Writing for TROs
Above is the cover for the TRO3150, which was released for sale in PDF today, and hopefully will be at Gencon in physical form. It's a sequel of sorts to TRO3145, and has mostly designs from the 3145 mini-TROs that didn't make it into the 3145 edition, with some new material.
This makes the fourth physical TRO in a row in this I've contributed a couple of entries to. (I claim credit for a couple of the designs mentioned in the TRO3085 "Old is the New New" section) Unlike most of the source-books, the writer's efforts are scattered through the book, with no one writer dominating a section. When the call goes out for pitches, the pitch includes the list of units for that TRO. Writers submit a list of designs they want to write up, and the Production developer chooses who writes what.
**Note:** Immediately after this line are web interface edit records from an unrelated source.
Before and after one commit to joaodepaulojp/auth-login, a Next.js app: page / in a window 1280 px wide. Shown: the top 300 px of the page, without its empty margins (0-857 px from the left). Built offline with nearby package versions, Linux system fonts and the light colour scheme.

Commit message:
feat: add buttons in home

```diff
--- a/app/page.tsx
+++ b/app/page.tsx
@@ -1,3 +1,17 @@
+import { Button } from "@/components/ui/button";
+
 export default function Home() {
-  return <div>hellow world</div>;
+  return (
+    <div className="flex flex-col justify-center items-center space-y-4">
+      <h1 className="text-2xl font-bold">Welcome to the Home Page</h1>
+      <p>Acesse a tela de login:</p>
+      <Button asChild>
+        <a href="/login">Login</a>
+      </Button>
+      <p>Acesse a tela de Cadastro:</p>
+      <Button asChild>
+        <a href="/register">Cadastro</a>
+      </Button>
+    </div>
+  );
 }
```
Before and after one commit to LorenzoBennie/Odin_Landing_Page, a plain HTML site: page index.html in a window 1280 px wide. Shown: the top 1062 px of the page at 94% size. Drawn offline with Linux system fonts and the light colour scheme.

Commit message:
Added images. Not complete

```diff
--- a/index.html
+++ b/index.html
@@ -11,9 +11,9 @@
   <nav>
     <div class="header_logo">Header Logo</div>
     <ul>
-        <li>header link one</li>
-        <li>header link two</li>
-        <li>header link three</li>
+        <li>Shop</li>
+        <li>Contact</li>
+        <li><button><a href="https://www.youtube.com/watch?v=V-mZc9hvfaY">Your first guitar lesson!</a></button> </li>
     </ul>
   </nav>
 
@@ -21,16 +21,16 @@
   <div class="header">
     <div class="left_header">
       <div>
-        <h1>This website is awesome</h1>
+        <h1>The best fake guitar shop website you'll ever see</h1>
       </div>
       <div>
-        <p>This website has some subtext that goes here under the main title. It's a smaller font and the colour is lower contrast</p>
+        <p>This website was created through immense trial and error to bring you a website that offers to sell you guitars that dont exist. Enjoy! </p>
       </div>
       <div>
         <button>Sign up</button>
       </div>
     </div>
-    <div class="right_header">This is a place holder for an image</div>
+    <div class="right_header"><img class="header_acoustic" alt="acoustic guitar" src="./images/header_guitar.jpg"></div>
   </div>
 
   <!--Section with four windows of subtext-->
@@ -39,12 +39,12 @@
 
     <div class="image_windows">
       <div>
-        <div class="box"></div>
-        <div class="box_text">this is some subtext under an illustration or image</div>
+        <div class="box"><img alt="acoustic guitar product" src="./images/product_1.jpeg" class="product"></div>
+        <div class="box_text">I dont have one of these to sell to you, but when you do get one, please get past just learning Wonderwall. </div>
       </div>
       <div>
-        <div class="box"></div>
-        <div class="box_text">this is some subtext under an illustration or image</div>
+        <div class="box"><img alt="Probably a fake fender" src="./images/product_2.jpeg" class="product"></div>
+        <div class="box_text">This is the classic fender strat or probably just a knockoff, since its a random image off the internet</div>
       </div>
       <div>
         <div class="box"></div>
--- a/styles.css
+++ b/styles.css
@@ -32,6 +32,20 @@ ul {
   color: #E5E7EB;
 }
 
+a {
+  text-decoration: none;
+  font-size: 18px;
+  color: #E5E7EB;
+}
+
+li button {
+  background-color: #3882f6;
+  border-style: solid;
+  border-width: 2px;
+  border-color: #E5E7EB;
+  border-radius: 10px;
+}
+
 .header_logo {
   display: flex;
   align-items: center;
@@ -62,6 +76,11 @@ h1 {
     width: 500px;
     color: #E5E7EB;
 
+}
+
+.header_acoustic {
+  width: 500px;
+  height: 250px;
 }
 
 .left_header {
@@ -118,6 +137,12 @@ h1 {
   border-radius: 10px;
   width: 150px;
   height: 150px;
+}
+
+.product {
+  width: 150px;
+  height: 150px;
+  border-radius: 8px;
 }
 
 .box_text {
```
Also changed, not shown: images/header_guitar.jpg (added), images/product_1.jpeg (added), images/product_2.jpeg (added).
Writing for a TRO is different than other source-books. First, you have a vary hard word count limit for each entry. Second, three groups contribute to each entry, each having to match up to the other two. The teams are supervised by either Herb or a production developer to make all three groups mesh.
The first group are the designers. Writers do not design the entries. Instead of small group designs the game stats for each entry, translating in many cases these last two TROs, MWDA stats to Battletech stats. They decide what equipment goes where. If there's a need to stat out a variant, they will do it. They also have a hand in giving each design a design quirk.
Second are the artists, and their designs have to follow the stats laid out by the design team. SO if a design has a large laser in the right arm, the artist has to make sure they draw a large barrel on that arm to match the design stats. They have to a aware of the design quirks and if possible, include at as part of the illustration.
Writers write the fluff -- everything else that isn't game stats or illustration. As writers, we have guidelines we must follow about the tone and content. We get some notes from the design team about year produced, where it's produced, who has the design, and other notes like that. From them, the writers created the overview, capabilities, deployments, variants (if any), and notable units/pilots. Writers also get input into design quirks.
Now for the print version of TRO3145 and TRO3150, new material, usually new notable units, replaces some of the fluff the writers wrote in addition to other changes and additions. They are written by someone else, and we writers have no say over what is added or taken away.
So, that's a glimpse into how a TRO is put together in my experience. When you read through it, remember it took a lot of people to put each one together.